◆ **YOUR GOAL**: The full set of records below is to be reproduced without a single alteration.

++++++++++

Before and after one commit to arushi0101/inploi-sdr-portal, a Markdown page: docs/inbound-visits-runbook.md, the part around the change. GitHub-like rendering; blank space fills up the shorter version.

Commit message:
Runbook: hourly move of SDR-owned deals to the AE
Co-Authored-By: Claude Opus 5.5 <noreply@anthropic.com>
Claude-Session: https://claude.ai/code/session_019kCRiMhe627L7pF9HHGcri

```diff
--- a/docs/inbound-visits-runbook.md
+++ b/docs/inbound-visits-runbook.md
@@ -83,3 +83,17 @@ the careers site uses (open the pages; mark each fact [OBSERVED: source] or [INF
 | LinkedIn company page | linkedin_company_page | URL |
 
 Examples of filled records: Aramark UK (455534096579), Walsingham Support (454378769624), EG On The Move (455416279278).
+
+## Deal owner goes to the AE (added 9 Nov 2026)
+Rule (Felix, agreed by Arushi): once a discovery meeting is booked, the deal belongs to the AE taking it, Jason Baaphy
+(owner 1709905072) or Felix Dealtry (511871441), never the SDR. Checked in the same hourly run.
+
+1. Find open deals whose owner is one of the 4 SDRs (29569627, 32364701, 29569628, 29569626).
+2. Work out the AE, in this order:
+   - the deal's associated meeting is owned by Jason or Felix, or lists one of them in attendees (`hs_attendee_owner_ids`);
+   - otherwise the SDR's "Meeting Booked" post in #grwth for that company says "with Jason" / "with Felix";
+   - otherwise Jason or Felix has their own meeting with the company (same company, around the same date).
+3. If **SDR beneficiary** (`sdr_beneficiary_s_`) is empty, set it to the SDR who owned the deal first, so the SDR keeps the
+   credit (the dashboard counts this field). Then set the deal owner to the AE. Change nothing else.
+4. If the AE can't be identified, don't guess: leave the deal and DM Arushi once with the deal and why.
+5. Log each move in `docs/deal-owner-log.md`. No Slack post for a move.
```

++++++++++

◆ **TASK RESULT**:
Before and after one commit to arushi0101/inploi-sdr-portal, a Markdown page: docs/inbound-visits-runbook.md, the part around the change. GitHub-like rendering; blank space fills up the shorter version.

Commit message:
Runbook: hourly move of SDR-owned deals to the AE
Co-Authored-By: Claude Opus 5.5 <noreply@anthropic.com>
Claude-Session: https://claude.ai/code/session_019kCRiMhe627L7pF9HHGcri

```diff
--- a/docs/inbound-visits-runbook.md
+++ b/docs/inbound-visits-runbook.md
@@ -83,3 +83,17 @@ the careers site uses (open the pages; mark each fact [OBSERVED: source] or [INF
 | LinkedIn company page | linkedin_company_page | URL |
 
 Examples of filled records: Aramark UK (455534096579), Walsingham Support (454378769624), EG On The Move (455416279278).
+
+## Deal owner goes to the AE (added 9 Nov 2026)
+Rule (Felix, agreed by Arushi): once a discovery meeting is booked, the deal belongs to the AE taking it, Jason Baaphy
+(owner 1709905072) or Felix Dealtry (511871441), never the SDR. Checked in the same hourly run.
+
+1. Find open deals whose owner is one of the 4 SDRs (29569627, 32364701, 29569628, 29569626).
+2. Work out the AE, in this order:
+   - the deal's associated meeting is owned by Jason or Felix, or lists one of them in attendees (`hs_attendee_owner_ids`);
+   - otherwise the SDR's "Meeting Booked" post in #grwth for that company says "with Jason" / "with Felix";
+   - otherwise Jason or Felix has their own meeting with the company (same company, around the same date).
+3. If **SDR beneficiary** (`sdr_beneficiary_s_`) is empty, set it to the SDR who owned the deal first, so the SDR keeps the
+   credit (the dashboard counts this field). Then set the deal owner to the AE. Change nothing else.
+4. If the AE can't be identified, don't guess: leave the deal and DM Arushi once with the deal and why.
+5. Log each move in `docs/deal-owner-log.md`. No Slack post for a move.
```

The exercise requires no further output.